After introducing himself, Kade explained what blockchain and decentralization are and how Aletheia platform aims to implement these technologies in their open source publishing platform.
Kade also explained how he came to work on such a project: after watching the famous documentary about Aaron Swartz online, Kade felt inspired to start developing the Aletheia project. So far, there are three people working on Aletheia as the core team: Kade Morton (co-founder), Roo (developer/co-founder), Lisa Matthias (social media manager). It is an open source project and the team is currently looking for volunteers in different fields such as developers, web designers, etc. If you'd like to contribute, please find their contact information are below.

Bonus: Praxis
Aletheia Contact Information:

Twitter: @aletheia_f

Highly recommended by Kade, Kambiz and Ilyass, please take some time to watch the Aaron Swartz Documentary Movie, FREE

Free software and science : Why software licences matter for scientists

In this episode we interviewed David Brassard and Patrick Diehl about the importance of software licences for the scientific community. Patrick was also part of episode 3 which was also about open source software in research. In this episode, Patrick and Ilyass are hosting the conversation which is more focused about licenses in software, the difference between open source and free (or libre) software and their impacts on a researcher's work. David is a PhD student at Polytechnique Montreal, his work is focused on chemical engineering and material sciences but he is also very interested in open source and free software.

David actually contacted the Colper Science team following episode 3 to provide remarks and comments about the episode's content. Since David seemed pretty knowledgeable about the subject, we decided to invite him do a follow-up episode with us.

David helped us to understand the difference between libre or free software and open source software. We then talked about which among them is the most interesting for a researcher and why.
In the second part, we focused on licenses and their consequences on our work. We all constantly agree to license agreements when installing software or creating accounts for online services, David and Patrick will explain how these license agreements can sometimes be an issue for a researcher's work.

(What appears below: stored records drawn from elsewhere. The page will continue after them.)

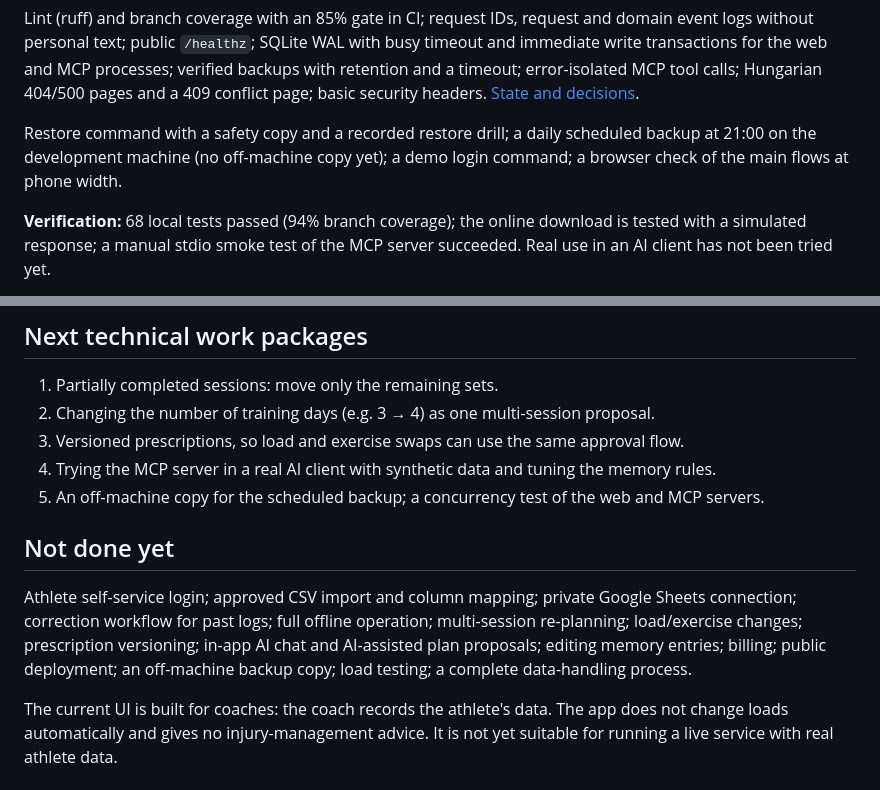
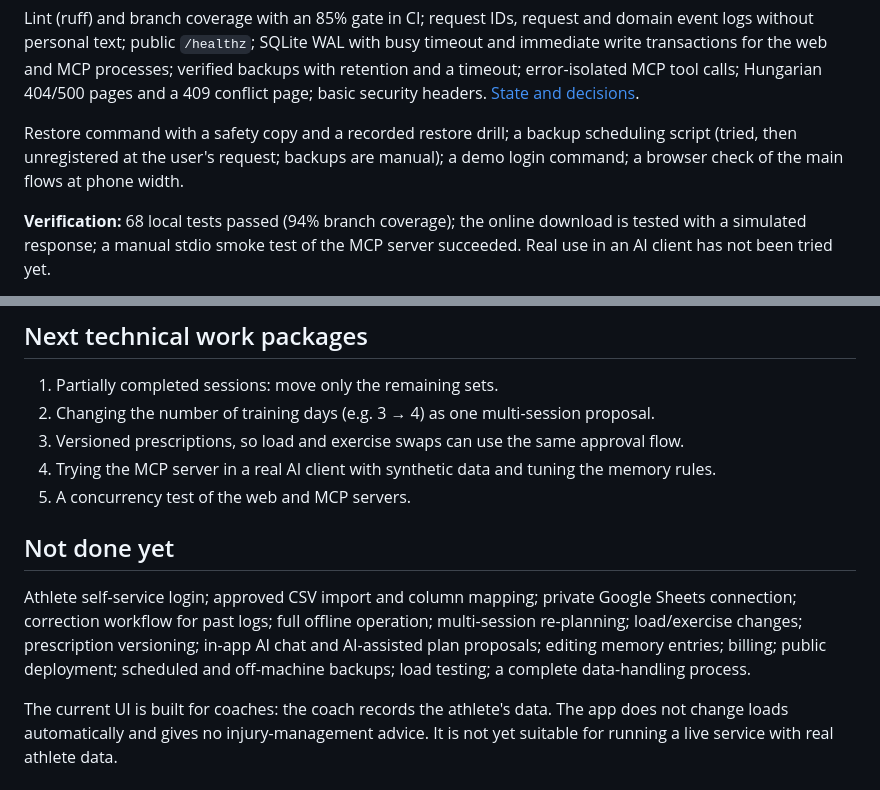
Before and after one commit to boldizsarnagy0518/coaching, a Markdown page: docs/implementation-status.md, 2 parts joined by grey strips. Rendered like a GitHub page.

```diff
--- a/docs/implementation-status.md
+++ b/docs/implementation-status.md
@@ -33,7 +33,7 @@ Plans have a version number; a session without logged sets can be moved or skipp
 
 Lint (ruff) and branch coverage with an 85% gate in CI; request IDs, request and domain event logs without personal text; public `/healthz`; SQLite WAL with busy timeout and immediate write transactions for the web and MCP processes; verified backups with retention and a timeout; error-isolated MCP tool calls; Hungarian 404/500 pages and a 409 conflict page; basic security headers. [State and decisions](../ops/README.md).
 
-Restore command with a safety copy and a recorded restore drill; a daily scheduled backup at 21:00 on the development machine (no off-machine copy yet); a demo login command; a browser check of the main flows at phone width.
+Restore command with a safety copy and a recorded restore drill; a backup scheduling script (tried, then unregistered at the user's request; backups are manual); a demo login command; a browser check of the main flows at phone width.
 
 **Verification:** 68 local tests passed (94% branch coverage); the online download is tested with a simulated response; a manual stdio smoke test of the MCP server succeeded. Real use in an AI client has not been tried yet.
 
@@ -53,10 +53,10 @@ This is a technical foundation brought forward at the user's request. It does no
 2. Changing the number of training days (e.g. 3 → 4) as one multi-session proposal.
 3. Versioned prescriptions, so load and exercise swaps can use the same approval flow.
 4. Trying the MCP server in a real AI client with synthetic data and tuning the memory rules.
-5. An off-machine copy for the scheduled backup; a concurrency test of the web and MCP servers.
+5. A concurrency test of the web and MCP servers.
 
 ## Not done yet
 
-Athlete self-service login; approved CSV import and column mapping; private Google Sheets connection; correction workflow for past logs; full offline operation; multi-session re-planning; load/exercise changes; prescription versioning; in-app AI chat and AI-assisted plan proposals; editing memory entries; billing; public deployment; an off-machine backup copy; load testing; a complete data-handling process.
+Athlete self-service login; approved CSV import and column mapping; private Google Sheets connection; correction workflow for past logs; full offline operation; multi-session re-planning; load/exercise changes; prescription versioning; in-app AI chat and AI-assisted plan proposals; editing memory entries; billing; public deployment; scheduled and off-machine backups; load testing; a complete data-handling process.
 
 The current UI is built for coaches: the coach records the athlete's data. The app does not change loads automatically and gives no injury-management advice. It is not yet suitable for running a live service with real athlete data.
```
Also changed, not shown: ops/README.md (+3 -3 lines).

We then explored different kind of licenses allowing a researcher to keep any code he might have developed free.



Lab Scribbles: Real-time open access science

In this episode we interviewed Dr. Rachel Harding, a postdoctoral fellow at the Structural Genomics Consortium, University of Toronto. Rachel’s current work is focused on the structure of huntingtin, a mutated protein in individuals suffering from Huntington’s disease. During the episode we talked about Huntington’s disease, sharing your results on a regular basis on a blog, setting up a blog and the intellectual property issues related to sharing your data in such a way.

An interesting point in this area of research is that not all results are published: positive results only are actually published and reaching a positive result requires a lot of trials and errors. However those trials and errors are often neglected.
Rachel created a blog, called LabScribbles, where she records everything she does in the lab, all her positive results but also trials and errors. Rachel explains this workflow, how it helps her improve her method in the lab, how it helps other researchers, how it helps her exchange with them, and even create a community around her work.

We also explored the intellectual property issues related to the Labscribbles a blog. In Rachel’s case, her funding comes from the Cure for Huntington’s Disease Initiative Foundation, a non-profit biomedical organisation. Depending on your employer and organization, it might be forbidden to share your research in such a way, but Rachel was able to explain, in her opinion, how such intellectual property are not a real issue (in most cases).

Bonus: "Open Access Materials"


Working in the open and using it to do public good with Monica Granados

In this episode we interviewed Monica Granados, a postdoctoral fellow at the University of Guelph & Wildlife Conservation Society Canada. Monica explained how she was introduced to open science and how practicing in the open helped her advance her projects. She is developing a mobile app with Jacob Ritchie, a computer science graduate student at the University of Toronto to make fish consumption advisory data more accessible to the public including the indigenous communities of the northern parts of Ontario. If you’d like to to know more about the project or would like to contribute to the app development, click here.

Monica also discussed her recent open access article, Stabilizing mechanisms in a food web with an introduced omnivore. She explains how important it is to share raw data for reproducibility and how working in the open changed the way she prepared, delivered and published her manuscripts.

Working in the open has improved the way Monica does research and now gives workshops to other researchers on how to practice in the open. Monica also shares these and other tutorials through her github repository which can be accessed here.


Monica explains how improv' can help a researcher become a better science communicator.

If you like to know more about Monica and her projects, check out the links below:

Monica Granados: Github; Google Scholar; Twitter; Email;